Francis Barretto Spinola was born on March 19, 1821, at Stony Brook, on the north shore of Long Island, New York. After attending an academy in Dutchess County, he studied law, was admitted to the bar in 1844, and immediately plunged into Democratic politics. He served five years as a Brooklyn alderman, six years as a member of the state assembly, and four as state senator; in 1860 he was a delegate to the Democratic National Convention in Charleston, South Carolina. Spinola was appointed a brigadier general on October 2, 1862, "for meritorous conduct in recruiting and organizing a brigade of four regiments and accompanying them to the field." During the following winter and spring he took part in a number of minor operations in southeast Virginia and North Carolina while commanding several regiments of Pennsylvania militia. These regiments were recalled to take part in the pursuit of Robert E. Lee's army after the battle of Gettysburg, and Spinola was wounded near Manassas Gap during the operation. In March, 1864, prior to the opening of Grant's Overland campaign against Richmond, the number of army corps in the Army of the Potomac was reduced to three, and the troops of the I and III Corps, which had been badly decimated at Gettysburg and in the campaigns of the fall of 1863, were ordered distributed among the II, V, and VI Corps. One of the officers declared supernumerary by George G. Meade and subsequently relieved from duty with the Army of the Potomac was General Spinola. After a tour of recruiting duty in New York City, he was court-martialed for "conniving with bounty brokers to defraud and swindle recruits" and sentenced to dismissal. The sentence apparently was not approved, for his resignation from the service was accepted on June 8, 1865. Returning home, he engaged in banking and in the insurance business and resumed his political activities. In 1886, 1888, and 1890 he was elected to Congress as a Democrat and appropriately served as a member of the Committee on Military Affairs and the Committee on War Claims. He was also an alternate delegate to the Democratic National Convention at Chicago in 1884. General Spinola died in Washington soon after the commencement of his third Congressional term and was buried in Green-Wood Cemetery, Brooklyn.

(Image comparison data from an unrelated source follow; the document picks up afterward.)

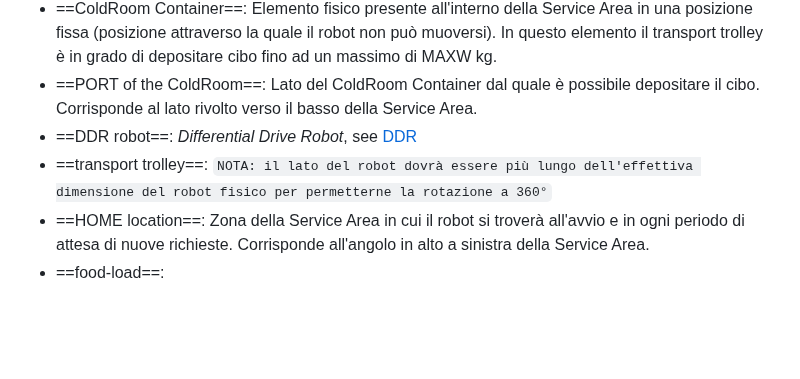
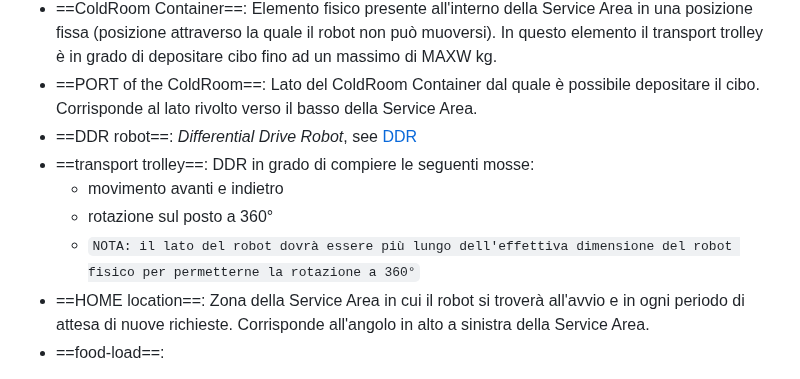
Before and after one commit to Lombax99/ColdStorageService-XMas23, a Markdown page: Sprint1/Doc/Sprint 1.md, the part around the change. Drawn GitHub-style; blank space fills up the shorter version.

Commit message:
vault backup: 2023-06-18 14:06:41

```diff
--- a/Sprint1/Doc/Sprint 1.md
+++ b/Sprint1/Doc/Sprint 1.md
@@ -21,8 +21,10 @@ Definizioni:
 - ==ColdRoom Container==: Elemento fisico presente all'interno della Service Area in una posizione fissa (posizione attraverso la quale il robot non può muoversi). In questo elemento il transport trolley è in grado di depositare cibo fino ad un massimo di MAXW kg.
 - ==PORT of the ColdRoom==: Lato del ColdRoom Container dal quale è possibile depositare il cibo. Corrisponde al lato rivolto verso il basso della Service Area.
 - ==DDR robot==: *Differential Drive Robot*, see [DDR](https://www.youtube.com/watch?v=aE7RQNhwnPQ)
-- ==transport trolley==:
-	`NOTA: il lato del robot dovrà essere più lungo dell'effettiva dimensione del robot fisico per permetterne la rotazione a 360°`
+- ==transport trolley==: DDR in grado di compiere le seguenti mosse:
+	- movimento avanti e indietro
+	- rotazione sul posto a 360°
+	- `NOTA: il lato del robot dovrà essere più lungo dell'effettiva dimensione del robot fisico per permetterne la rotazione a 360°`
 - ==HOME location==: Zona della Service Area in cui il robot si troverà all'avvio e in ogni periodo di attesa di nuove richieste. Corrisponde all'angolo in alto a sinistra della Service Area.
 - ==food-load==:
 
```
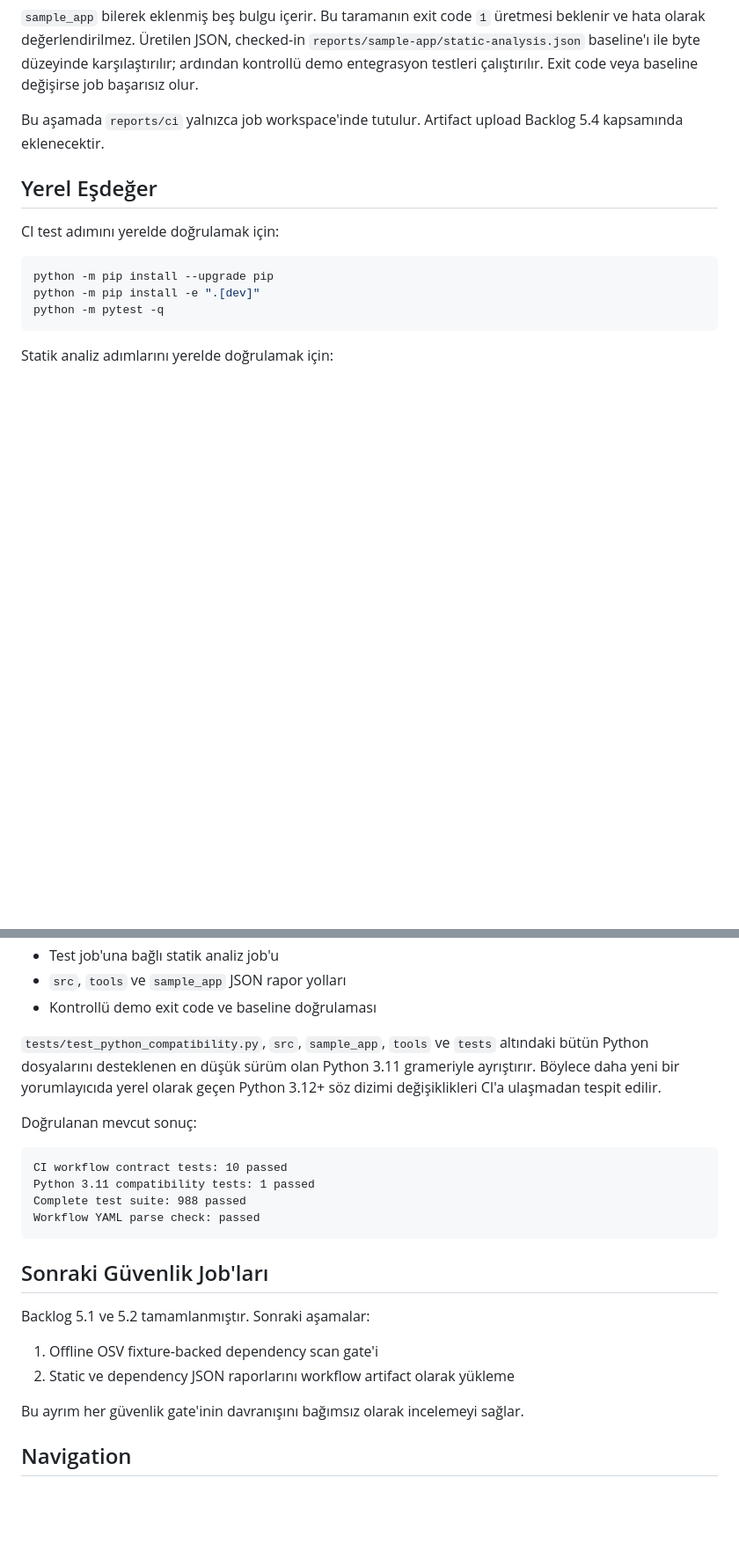
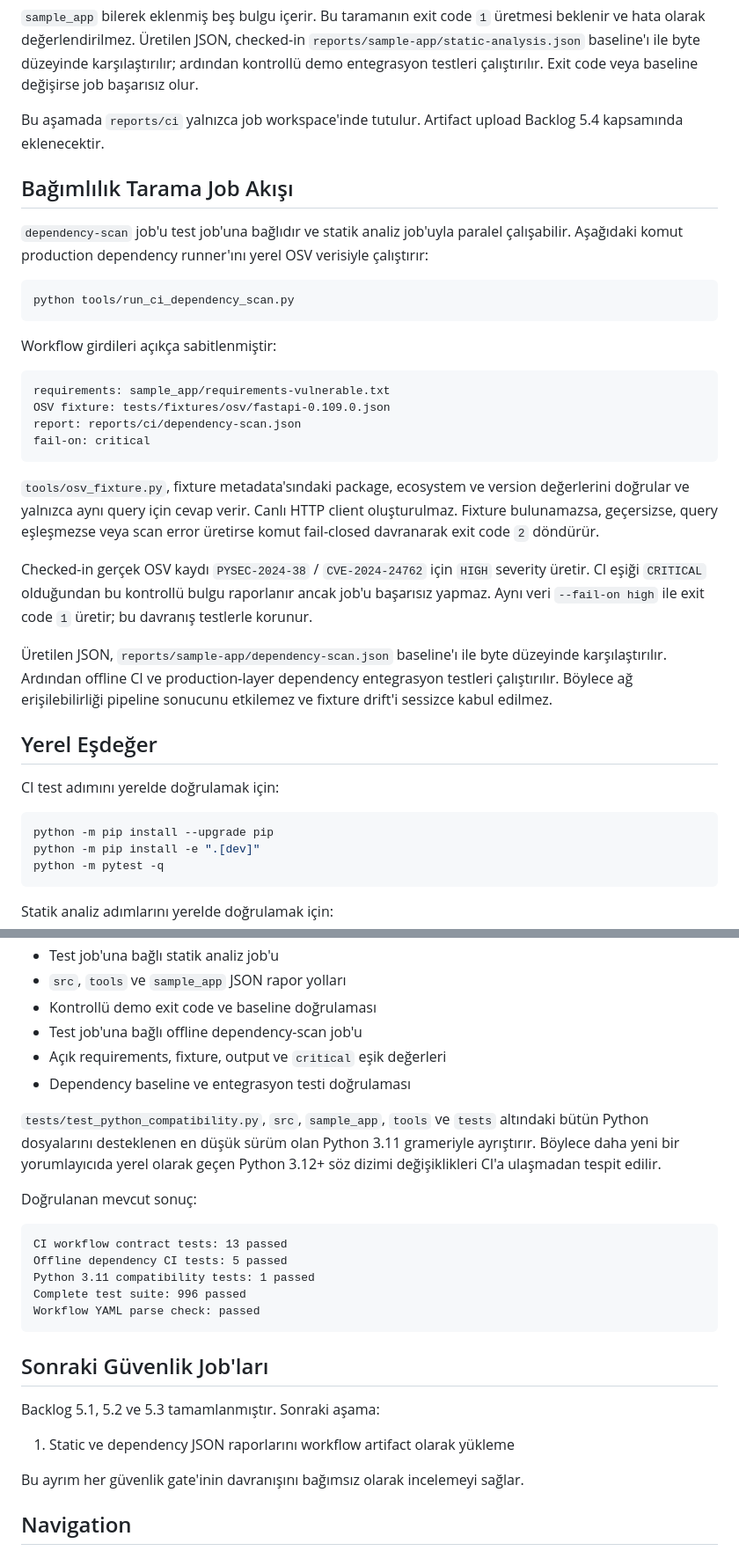
Before and after one commit to batuthzcode/securecode-analyzer, a Markdown page: docs/ci.md, 2 parts joined by grey strips. Shown at 88% size. Rendered like a GitHub page; blank space fills up the shorter version.

Commit message:
docs(ci): document dependency vulnerability gate

````diff
--- a/docs/ci.md
+++ b/docs/ci.md
@@ -102,6 +106,40 @@ Exit code veya baseline değişirse job başarısız olur.
 Bu aşamada `reports/ci` yalnızca job workspace'inde tutulur. Artifact upload
 Backlog 5.4 kapsamında eklenecektir.
 
+## Bağımlılık Tarama Job Akışı
+
+`dependency-scan` job'u test job'una bağlıdır ve statik analiz job'uyla
+paralel çalışabilir. Aşağıdaki komut production dependency runner'ını yerel
+OSV verisiyle çalıştırır:
+
+```text
+python tools/run_ci_dependency_scan.py
+```
+
+Workflow girdileri açıkça sabitlenmiştir:
+
+```text
+requirements: sample_app/requirements-vulnerable.txt
+OSV fixture: tests/fixtures/osv/fastapi-0.109.0.json
+report: reports/ci/dependency-scan.json
+fail-on: critical
+```
+
+`tools/osv_fixture.py`, fixture metadata'sındaki package, ecosystem ve version
+değerlerini doğrular ve yalnızca aynı query için cevap verir. Canlı HTTP
+client oluşturulmaz. Fixture bulunamazsa, geçersizse, query eşleşmezse veya
+scan error üretirse komut fail-closed davranarak exit code `2` döndürür.
+
+Checked-in gerçek OSV kaydı `PYSEC-2024-38` / `CVE-2024-24762` için `HIGH`
+severity üretir. CI eşiği `CRITICAL` olduğundan bu kontrollü bulgu raporlanır
+ancak job'u başarısız yapmaz. Aynı veri `--fail-on high` ile exit code `1`
+üretir; bu davranış testlerle korunur.
+
+Üretilen JSON, `reports/sample-app/dependency-scan.json` baseline'ı ile byte
+düzeyinde karşılaştırılır. Ardından offline CI ve production-layer dependency
+entegrasyon testleri çalıştırılır. Böylece ağ erişilebilirliği pipeline
+sonucunu etkilemez ve fixture drift'i sessizce kabul edilmez.
+
 ## Yerel Eşdeğer
 
 CI test adımını yerelde doğrulamak için:
@@ -156,6 +207,9 @@ python -m pytest tests/test_python_compatibility.py -q
 - Test job'una bağlı statik analiz job'u
 - `src`, `tools` ve `sample_app` JSON rapor yolları
 - Kontrollü demo exit code ve baseline doğrulaması
+- Test job'una bağlı offline dependency-scan job'u
+- Açık requirements, fixture, output ve `critical` eşik değerleri
+- Dependency baseline ve entegrasyon testi doğrulaması
 
 `tests/test_python_compatibility.py`, `src`, `sample_app`, `tools` ve `tests`
 altındaki bütün Python dosyalarını desteklenen en düşük sürüm olan Python
@@ -165,18 +219,18 @@ geçen Python 3.12+ söz dizimi değişiklikleri CI'a ulaşmadan tespit edilir.
 Doğrulanan mevcut sonuç:
 
 ```text
-CI workflow contract tests: 10 passed
+CI workflow contract tests: 13 passed
+Offline dependency CI tests: 5 passed
 Python 3.11 compatibility tests: 1 passed
-Complete test suite: 988 passed
+Complete test suite: 996 passed
 Workflow YAML parse check: passed
 ```
 
 ## Sonraki Güvenlik Job'ları
 
-Backlog 5.1 ve 5.2 tamamlanmıştır. Sonraki aşamalar:
+Backlog 5.1, 5.2 ve 5.3 tamamlanmıştır. Sonraki aşama:
 
-1. Offline OSV fixture-backed dependency scan gate'i
-2. Static ve dependency JSON raporlarını workflow artifact olarak yükleme
+1. Static ve dependency JSON raporlarını workflow artifact olarak yükleme
 
 Bu ayrım her güvenlik gate'inin davranışını bağımsız olarak incelemeyi sağlar.
 
````
Also changed, not shown: other parts of docs/ci.md (+24 -7 lines), 2 other files.
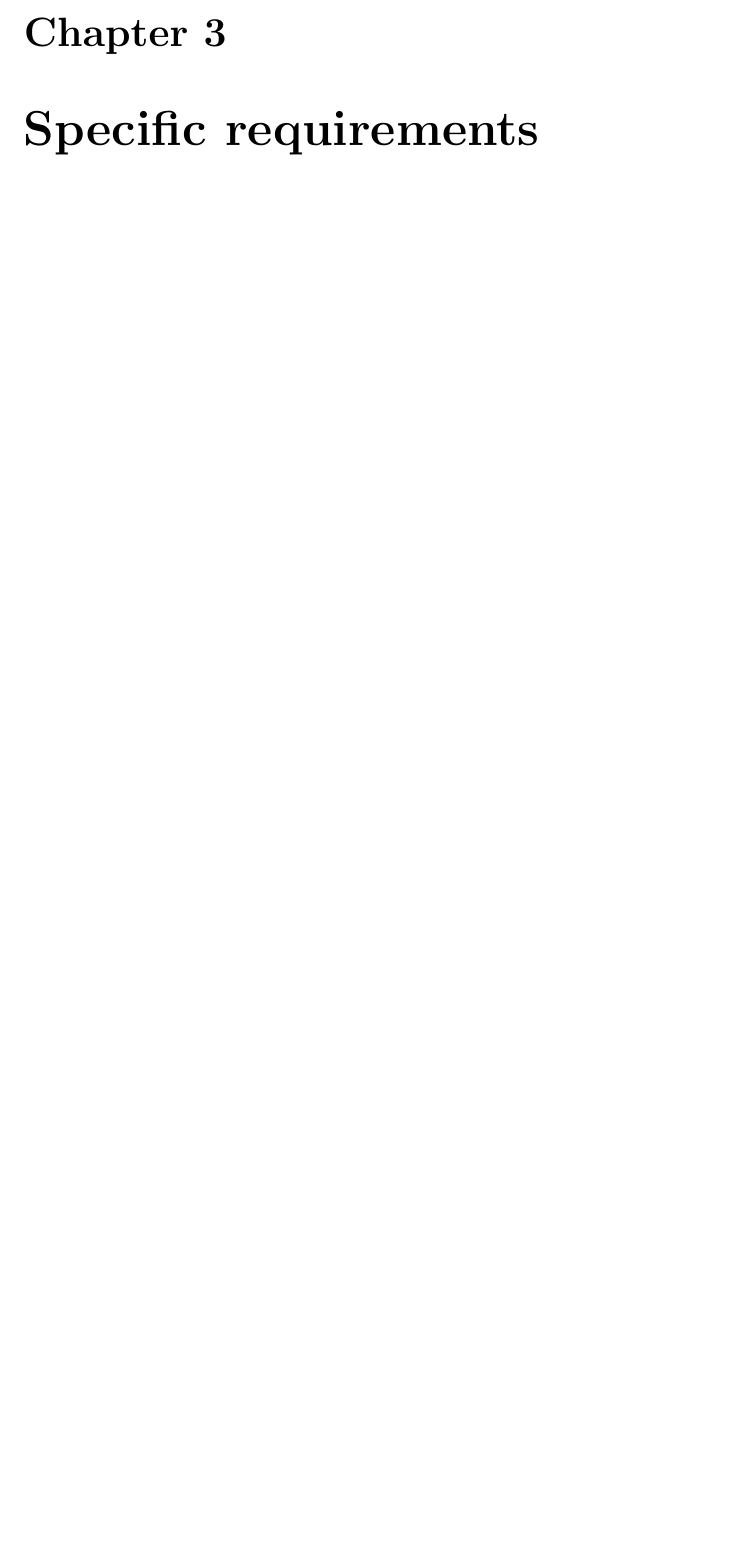
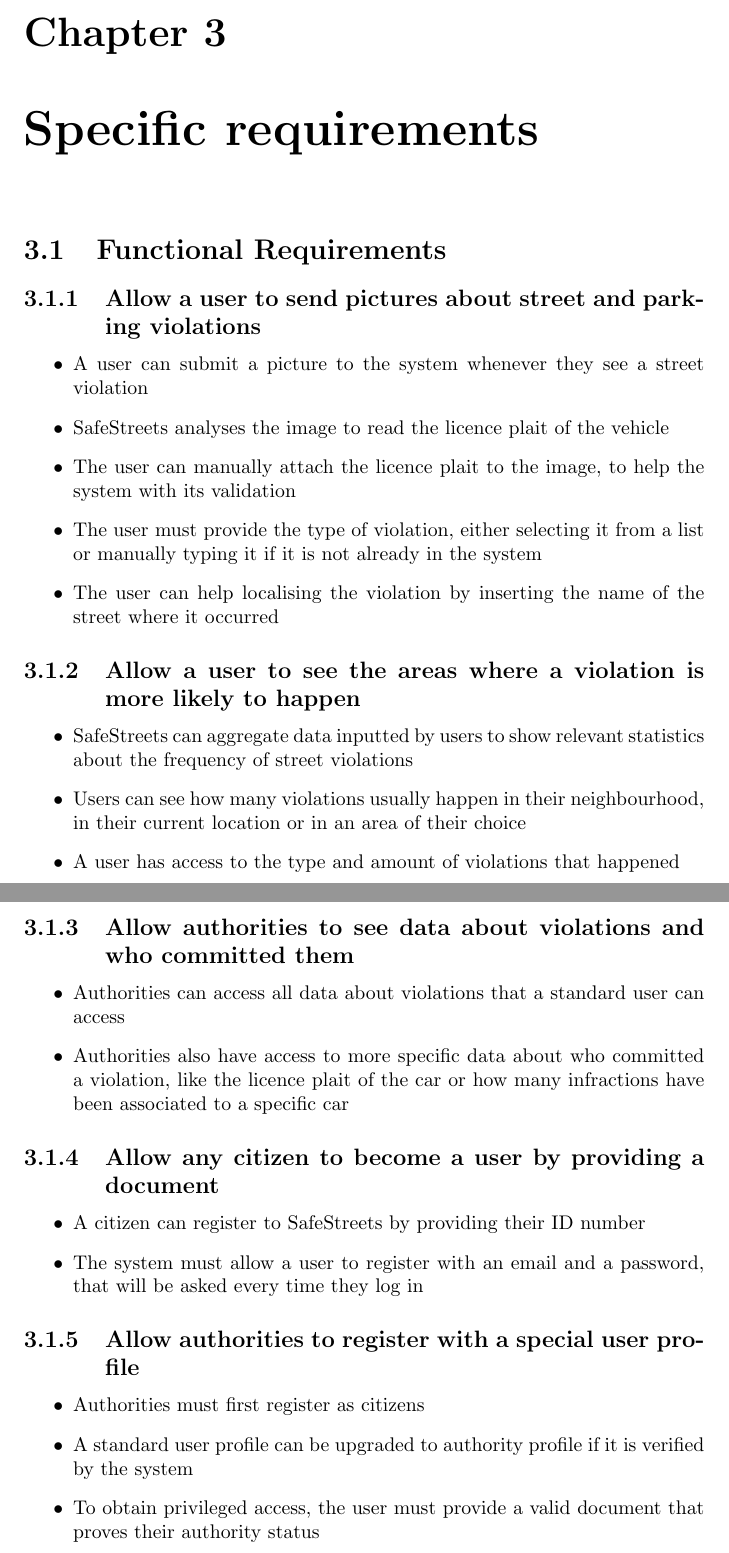
Before and after one commit to AngelicaSofia/SafeStreets---Project-Assignment-for-Software-Engineering-2, a LaTeX document (RASD/RASD.tex, which reads RASD/Chapters/03-SpecificRequirements/02-FunctionalRequirements.tex): part of page 5 of 8 before the commit and two parts of pages 5 and 6 of 9 after it, the two joined at a grey line, cut so that both start at the same text, the shorter picture padded with empty space. Compiled offline with pdfLaTeX.

Commit message:
Started listing functional requirements of the basic service

```diff
--- a/RASD/Chapters/03-SpecificRequirements/02-FunctionalRequirements.tex
+++ b/RASD/Chapters/03-SpecificRequirements/02-FunctionalRequirements.tex
@@ -0,0 +1,36 @@
+\section{Functional Requirements}
+
+\subsection{Allow a user to send pictures about street and parking violations}
+\begin{itemize}
+    \item A user can submit a picture to the system whenever they see a street violation
+    \item SafeStreets analyses the image to read the licence plait of the vehicle
+    \item The user can manually attach the licence plait to the image, to help the system with its validation
+    \item The user must provide the type of violation, either selecting it from a list or manually typing it if it is not already in the system
+    \item The user can help localising the violation by inserting the name of the street where it occurred
+\end{itemize}
+
+\subsection{Allow a user to see the areas where a violation is more likely to happen}
+\begin{itemize}
+    \item SafeStreets can aggregate data inputted by users to show relevant statistics about the frequency of street violations
+    \item Users can see how many violations usually happen in their neighbourhood, in their current location or in an area of their choice
+    \item A user has access to the type and amount of violations that happened
+\end{itemize}
+
+\subsection{Allow authorities to see data about violations and who committed them}
+\begin{itemize}
+    \item Authorities can access all data about violations that a standard user can access
+    \item Authorities also have access to more specific data about who committed a violation, like the licence plait of the car or how many infractions have been associated to a specific car
+\end{itemize}
+
+\subsection{Allow any citizen to become a user by providing a document}
+\begin{itemize}
+    \item A citizen can register to SafeStreets by providing their ID number
+    \item The system must allow a user to register with an email and a password, that will be asked every time they log in
+\end{itemize}
+
+\subsection{Allow authorities to register with a special user profile}
+\begin{itemize}
+    \item Authorities must first register as citizens
+    \item A standard user profile can be upgraded to authority profile if it is verified by the system
+    \item To obtain privileged access, the user must provide a valid document that proves their authority status
+\end{itemize}
```
Also changed, not shown: RASD/Chapters/05-EffortSpent/02-Adriana.tex (+1 -0 lines), DD/DD.pdf, RASD/RASD.pdf.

Reference: Generals in Blue. Lives of the Union Commanders by Ezra J. Warner. Louisiana State University Press. Baton Rouge.